While not as bountiful as the wealth of greens of Spring, Summer foraging finds Chickweed in the fields for a lettuce role and Watercress abounds in the chalk stream though must be cooked (soup or a veg) to avid the risk of liver fluke. Fat Hen is plentiful though the woodier stems should be avoided. Soup, curry, quiche or a simple green veg being the main uses. Pine Needles make a refreshing, fruit cordial, delicious on a warm day.
Summer is a good time for foraging for herbs. Many such as Marjoram, Fennel and Water Mint can be dried. The dried herbs can be used in the autumn with crab apples for herb jellies. Sorrel is ongoing in the meadows with a multitude of uses – from a sauce for oily fish, to a salad or quiche ingredient or bruised with buttered new potatoes.
Hazelnuts are visible in the hedgerows and on the grass where the squirrels have thrown his leftovers. The flesh of green Hazelnuts have the crisp crunch of overgrown peas, and a sweet vegetable-like taste that quickly becomes rather addictive! Do use nutcrackers and not your teeth though. Green Walnuts are still about but we have missed the traditional time for pickling them – late June. They have been a delicacy in England since at least the early 19th-century enjoyed with cheese and biscuits. Charles Dickens mentions them in The Pickwick Papers,
A good thunderstorm or two in August usually gets the fungi season kick-started. Online foraging and fungi forums are full of pictures of people’s latest finds. I’ve seen Chanterelles, Chicken of the Woods, Fairy Ring Champignons, Field Mushrooms and Red Cracking Bolete.
I have hazy distant memories of a night out in Slovenia where we went vodka tasting. These were not just ordinary vodkas but a remarkable variety of locally-made infused or flavoured vodkas. Locally foraged ingredients such as wild strawberries, pine needles and even certain grasses had been steeped in vodka with sugar in the same manner as we make Sloe Gin. The results were amazing, all sorts of unusual, wonderful flavours, and less predictably, a rather sore head the next morning!
Back here I have made a few with Vodka, Gin, Whisky, Brandy and Rum. I currently have (separately!) Blackberry, Elderflower, Japanese Knotweed and Sloe on the go, with quite a few more on the “try” list.

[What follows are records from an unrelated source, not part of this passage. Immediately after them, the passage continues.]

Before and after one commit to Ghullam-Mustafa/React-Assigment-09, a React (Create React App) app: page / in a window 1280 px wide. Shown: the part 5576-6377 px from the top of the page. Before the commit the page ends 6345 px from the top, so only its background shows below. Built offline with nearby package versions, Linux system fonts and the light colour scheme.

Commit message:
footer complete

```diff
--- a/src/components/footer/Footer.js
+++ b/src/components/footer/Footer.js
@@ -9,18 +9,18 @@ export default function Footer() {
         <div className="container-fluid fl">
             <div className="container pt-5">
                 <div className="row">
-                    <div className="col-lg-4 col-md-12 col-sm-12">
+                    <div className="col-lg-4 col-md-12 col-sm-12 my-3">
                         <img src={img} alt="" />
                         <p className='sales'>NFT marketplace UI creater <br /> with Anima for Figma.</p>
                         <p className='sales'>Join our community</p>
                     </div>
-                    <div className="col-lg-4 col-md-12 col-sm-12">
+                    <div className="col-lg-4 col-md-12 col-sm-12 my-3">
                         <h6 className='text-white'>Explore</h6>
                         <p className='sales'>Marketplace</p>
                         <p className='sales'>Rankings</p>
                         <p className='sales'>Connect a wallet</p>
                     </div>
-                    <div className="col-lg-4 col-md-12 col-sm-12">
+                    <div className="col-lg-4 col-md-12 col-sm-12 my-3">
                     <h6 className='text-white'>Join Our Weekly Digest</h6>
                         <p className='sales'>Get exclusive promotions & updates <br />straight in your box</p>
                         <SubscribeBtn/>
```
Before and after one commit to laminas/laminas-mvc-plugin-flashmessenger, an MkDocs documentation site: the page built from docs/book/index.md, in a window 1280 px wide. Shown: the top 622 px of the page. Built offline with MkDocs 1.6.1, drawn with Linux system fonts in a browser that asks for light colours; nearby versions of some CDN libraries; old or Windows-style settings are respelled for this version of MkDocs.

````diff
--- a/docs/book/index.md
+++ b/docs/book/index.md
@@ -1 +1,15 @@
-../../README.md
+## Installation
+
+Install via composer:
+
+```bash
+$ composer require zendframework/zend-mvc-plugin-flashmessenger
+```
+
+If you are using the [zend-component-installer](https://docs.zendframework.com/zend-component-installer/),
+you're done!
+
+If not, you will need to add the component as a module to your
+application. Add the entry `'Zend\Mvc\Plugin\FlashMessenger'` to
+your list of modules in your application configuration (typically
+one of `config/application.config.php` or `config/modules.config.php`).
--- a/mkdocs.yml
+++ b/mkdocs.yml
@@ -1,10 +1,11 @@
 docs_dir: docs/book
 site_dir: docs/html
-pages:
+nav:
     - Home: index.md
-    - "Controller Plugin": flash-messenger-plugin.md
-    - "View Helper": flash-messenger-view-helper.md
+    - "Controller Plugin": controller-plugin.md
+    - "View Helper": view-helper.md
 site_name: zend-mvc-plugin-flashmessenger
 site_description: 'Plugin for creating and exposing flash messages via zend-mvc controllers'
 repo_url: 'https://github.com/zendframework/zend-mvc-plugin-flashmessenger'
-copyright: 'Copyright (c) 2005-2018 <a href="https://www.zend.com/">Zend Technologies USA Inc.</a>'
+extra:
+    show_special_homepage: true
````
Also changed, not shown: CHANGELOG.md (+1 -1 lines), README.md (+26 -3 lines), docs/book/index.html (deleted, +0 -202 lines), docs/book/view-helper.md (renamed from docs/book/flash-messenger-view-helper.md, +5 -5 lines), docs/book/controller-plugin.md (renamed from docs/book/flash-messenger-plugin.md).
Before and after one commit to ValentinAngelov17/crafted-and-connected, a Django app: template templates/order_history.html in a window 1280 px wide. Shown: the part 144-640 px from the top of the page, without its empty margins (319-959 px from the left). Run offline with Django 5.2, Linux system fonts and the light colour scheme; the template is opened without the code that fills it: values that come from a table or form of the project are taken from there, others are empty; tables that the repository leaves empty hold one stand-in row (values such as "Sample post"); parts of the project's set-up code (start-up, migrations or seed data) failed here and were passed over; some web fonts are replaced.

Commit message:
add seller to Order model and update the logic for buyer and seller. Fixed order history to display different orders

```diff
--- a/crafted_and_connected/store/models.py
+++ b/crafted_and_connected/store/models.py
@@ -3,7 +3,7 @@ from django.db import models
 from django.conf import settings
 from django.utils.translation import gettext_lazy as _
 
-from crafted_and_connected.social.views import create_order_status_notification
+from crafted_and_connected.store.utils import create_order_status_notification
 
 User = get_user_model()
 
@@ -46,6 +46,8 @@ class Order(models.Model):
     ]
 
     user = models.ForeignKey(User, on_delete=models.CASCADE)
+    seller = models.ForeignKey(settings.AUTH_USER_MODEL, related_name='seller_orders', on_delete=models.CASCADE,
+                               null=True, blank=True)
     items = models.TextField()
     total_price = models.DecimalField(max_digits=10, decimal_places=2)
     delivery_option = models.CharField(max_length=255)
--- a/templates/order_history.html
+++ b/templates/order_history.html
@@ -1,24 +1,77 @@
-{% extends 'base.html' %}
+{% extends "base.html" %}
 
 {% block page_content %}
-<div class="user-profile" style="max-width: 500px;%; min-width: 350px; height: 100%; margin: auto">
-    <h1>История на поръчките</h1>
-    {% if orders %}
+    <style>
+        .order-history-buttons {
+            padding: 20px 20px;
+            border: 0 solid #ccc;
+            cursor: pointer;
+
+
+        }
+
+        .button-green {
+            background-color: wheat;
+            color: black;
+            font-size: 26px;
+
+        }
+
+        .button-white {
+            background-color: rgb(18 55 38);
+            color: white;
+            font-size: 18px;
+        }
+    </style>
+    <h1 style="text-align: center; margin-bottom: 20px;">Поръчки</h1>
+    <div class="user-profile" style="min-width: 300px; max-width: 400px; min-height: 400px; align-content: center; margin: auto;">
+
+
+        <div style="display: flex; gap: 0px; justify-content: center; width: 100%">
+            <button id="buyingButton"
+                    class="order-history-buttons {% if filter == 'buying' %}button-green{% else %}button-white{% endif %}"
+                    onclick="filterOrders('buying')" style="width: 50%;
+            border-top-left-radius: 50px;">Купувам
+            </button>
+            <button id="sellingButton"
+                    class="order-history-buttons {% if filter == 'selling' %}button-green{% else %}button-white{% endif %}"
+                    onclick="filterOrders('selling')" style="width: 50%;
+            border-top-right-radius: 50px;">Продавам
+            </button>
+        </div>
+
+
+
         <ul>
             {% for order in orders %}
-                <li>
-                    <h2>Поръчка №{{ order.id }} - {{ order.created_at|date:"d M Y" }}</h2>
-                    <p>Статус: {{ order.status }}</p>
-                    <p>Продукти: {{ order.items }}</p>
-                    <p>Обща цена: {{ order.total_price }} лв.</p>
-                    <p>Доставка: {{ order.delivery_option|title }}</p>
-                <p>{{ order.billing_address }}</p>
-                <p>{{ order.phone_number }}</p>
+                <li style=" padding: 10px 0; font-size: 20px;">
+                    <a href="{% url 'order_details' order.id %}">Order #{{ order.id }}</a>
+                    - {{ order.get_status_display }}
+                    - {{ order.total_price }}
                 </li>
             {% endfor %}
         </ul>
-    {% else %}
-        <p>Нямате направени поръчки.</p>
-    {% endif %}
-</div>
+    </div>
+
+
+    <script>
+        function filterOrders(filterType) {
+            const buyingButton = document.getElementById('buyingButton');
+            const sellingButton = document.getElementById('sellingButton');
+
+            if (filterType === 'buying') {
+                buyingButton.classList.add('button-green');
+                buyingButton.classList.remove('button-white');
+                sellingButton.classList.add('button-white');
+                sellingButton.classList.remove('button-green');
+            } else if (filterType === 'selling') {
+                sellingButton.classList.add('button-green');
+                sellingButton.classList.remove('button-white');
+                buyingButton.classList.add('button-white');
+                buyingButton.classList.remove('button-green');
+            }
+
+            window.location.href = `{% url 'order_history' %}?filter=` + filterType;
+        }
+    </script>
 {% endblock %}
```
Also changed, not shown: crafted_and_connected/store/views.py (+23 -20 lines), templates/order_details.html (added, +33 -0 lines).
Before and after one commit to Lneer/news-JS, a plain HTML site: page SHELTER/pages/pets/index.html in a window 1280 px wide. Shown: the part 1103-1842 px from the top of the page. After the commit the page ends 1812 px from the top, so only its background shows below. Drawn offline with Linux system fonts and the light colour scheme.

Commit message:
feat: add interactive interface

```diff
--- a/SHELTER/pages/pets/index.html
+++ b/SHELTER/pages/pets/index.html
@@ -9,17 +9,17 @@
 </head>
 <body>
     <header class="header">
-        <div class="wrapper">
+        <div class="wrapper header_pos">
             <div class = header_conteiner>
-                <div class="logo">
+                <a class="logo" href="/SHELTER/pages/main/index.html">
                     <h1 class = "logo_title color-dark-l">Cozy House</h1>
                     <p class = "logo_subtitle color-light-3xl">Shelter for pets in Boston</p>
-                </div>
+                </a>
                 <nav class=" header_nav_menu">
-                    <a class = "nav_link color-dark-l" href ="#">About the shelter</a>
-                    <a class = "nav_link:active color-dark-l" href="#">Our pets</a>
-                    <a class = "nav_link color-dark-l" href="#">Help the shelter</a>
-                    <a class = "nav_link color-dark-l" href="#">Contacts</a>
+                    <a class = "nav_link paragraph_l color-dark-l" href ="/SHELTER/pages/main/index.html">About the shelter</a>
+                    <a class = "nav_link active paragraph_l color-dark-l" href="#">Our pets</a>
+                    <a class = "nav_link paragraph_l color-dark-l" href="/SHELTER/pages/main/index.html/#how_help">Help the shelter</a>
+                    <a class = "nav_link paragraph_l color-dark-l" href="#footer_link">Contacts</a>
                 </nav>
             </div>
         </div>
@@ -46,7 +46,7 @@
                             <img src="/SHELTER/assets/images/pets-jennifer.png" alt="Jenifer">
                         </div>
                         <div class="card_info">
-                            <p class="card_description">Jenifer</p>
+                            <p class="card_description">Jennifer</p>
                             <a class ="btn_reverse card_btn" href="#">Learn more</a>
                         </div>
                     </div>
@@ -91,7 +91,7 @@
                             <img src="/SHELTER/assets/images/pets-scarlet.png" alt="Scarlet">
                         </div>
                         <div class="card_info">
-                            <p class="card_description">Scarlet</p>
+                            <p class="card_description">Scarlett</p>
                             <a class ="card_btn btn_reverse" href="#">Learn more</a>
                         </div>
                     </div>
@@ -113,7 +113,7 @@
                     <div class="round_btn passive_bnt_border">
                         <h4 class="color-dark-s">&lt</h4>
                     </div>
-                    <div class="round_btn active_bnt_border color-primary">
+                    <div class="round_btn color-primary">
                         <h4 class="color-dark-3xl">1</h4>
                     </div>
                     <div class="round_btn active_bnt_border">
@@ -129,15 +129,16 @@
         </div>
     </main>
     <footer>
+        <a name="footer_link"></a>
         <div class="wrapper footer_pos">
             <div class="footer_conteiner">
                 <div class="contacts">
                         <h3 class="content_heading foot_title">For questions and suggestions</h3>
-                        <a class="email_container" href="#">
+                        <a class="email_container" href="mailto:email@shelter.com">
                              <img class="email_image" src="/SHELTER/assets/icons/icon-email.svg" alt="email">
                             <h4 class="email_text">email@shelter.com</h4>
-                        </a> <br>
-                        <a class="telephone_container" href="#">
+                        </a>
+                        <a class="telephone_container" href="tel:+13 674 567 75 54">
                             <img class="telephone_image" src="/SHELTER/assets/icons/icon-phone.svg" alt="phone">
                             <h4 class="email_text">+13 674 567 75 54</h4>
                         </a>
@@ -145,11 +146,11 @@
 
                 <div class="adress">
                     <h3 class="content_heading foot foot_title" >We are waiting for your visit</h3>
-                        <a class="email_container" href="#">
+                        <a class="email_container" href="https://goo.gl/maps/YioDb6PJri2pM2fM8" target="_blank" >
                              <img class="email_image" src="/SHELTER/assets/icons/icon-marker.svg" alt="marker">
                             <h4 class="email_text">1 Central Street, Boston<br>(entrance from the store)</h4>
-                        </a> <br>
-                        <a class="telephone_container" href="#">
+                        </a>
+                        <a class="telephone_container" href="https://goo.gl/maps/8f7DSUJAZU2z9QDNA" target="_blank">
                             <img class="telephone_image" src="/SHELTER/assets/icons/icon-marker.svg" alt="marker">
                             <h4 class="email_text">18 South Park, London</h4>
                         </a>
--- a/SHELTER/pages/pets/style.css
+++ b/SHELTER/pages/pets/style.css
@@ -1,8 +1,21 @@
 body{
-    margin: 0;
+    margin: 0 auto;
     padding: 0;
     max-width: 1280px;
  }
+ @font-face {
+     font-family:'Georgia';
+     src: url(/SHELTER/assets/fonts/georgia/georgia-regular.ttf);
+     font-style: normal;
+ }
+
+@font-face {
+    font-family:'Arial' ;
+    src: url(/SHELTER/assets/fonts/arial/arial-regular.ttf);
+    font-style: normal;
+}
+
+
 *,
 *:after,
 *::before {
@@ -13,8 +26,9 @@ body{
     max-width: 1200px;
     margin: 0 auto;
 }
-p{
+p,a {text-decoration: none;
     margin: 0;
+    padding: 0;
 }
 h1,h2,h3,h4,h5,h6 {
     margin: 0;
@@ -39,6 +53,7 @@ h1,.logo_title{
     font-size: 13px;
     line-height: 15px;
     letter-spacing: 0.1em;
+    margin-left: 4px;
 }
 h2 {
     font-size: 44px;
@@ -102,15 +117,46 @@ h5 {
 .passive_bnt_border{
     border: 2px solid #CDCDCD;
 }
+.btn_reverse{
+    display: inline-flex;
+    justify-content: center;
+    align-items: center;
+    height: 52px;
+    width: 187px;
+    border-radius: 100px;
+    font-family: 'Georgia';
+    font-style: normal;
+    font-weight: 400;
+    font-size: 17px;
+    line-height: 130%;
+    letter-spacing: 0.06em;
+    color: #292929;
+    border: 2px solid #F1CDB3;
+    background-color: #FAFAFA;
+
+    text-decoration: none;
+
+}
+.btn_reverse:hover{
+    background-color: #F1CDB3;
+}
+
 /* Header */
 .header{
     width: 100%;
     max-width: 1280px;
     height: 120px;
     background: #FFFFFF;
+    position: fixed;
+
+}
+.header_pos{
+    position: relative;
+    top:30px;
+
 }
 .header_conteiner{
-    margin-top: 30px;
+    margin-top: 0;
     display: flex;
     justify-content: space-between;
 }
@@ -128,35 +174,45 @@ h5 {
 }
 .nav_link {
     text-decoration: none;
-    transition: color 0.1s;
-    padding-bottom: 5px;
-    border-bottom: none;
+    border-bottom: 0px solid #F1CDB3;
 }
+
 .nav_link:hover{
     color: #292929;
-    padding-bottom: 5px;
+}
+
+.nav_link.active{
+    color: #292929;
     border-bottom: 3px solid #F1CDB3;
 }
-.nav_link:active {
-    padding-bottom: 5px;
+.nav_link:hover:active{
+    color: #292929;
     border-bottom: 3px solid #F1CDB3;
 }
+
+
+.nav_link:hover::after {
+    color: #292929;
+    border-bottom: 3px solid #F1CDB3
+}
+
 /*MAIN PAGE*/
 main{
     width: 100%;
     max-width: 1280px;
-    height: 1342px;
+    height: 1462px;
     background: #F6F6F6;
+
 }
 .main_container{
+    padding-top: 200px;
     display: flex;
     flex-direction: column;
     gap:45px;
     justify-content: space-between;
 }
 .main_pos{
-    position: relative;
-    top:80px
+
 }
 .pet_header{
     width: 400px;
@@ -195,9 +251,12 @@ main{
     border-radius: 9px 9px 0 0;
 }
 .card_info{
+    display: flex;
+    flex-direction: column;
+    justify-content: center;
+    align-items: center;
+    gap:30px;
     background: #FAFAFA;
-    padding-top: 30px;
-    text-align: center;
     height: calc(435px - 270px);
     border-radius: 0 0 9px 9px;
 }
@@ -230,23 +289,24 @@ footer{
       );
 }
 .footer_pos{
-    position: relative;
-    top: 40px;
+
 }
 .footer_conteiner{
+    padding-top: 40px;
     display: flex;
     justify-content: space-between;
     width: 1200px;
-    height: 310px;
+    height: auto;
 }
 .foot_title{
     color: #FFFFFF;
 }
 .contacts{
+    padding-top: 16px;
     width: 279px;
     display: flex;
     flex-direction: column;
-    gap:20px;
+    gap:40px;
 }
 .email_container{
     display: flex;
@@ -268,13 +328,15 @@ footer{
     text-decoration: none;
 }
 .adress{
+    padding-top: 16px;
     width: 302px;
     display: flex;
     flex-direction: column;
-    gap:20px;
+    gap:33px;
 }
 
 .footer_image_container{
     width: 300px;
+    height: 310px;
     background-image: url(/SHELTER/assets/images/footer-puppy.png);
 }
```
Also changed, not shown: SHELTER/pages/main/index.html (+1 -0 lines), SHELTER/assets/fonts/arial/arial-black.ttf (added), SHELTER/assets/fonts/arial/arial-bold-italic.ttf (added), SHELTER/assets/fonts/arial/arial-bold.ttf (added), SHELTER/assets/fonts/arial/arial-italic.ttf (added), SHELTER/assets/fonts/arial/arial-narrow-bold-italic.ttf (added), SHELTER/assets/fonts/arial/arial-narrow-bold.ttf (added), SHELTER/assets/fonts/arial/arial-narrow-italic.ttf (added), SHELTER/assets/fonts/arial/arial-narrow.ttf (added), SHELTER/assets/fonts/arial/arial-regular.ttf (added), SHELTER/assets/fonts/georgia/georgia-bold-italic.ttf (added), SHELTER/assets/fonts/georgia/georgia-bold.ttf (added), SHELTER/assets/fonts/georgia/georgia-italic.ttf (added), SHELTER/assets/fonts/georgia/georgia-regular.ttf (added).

These wild drinks can be drunk neat, but are better mixed such as with apple juice, soda water or tonic. There are also quite a few wild cocktail recipes that can be found on-line too. Making infused or flavoured vodkas is very straightforward though the processes do differ a little and the amount of time for the flavour to infuse also varies. Look on-line for a wild drinks recipe for the foraged ingredient that you happen to have and to see which spirit goes best with it. I also highly recommend two books which wild drinks / infusions form a part of: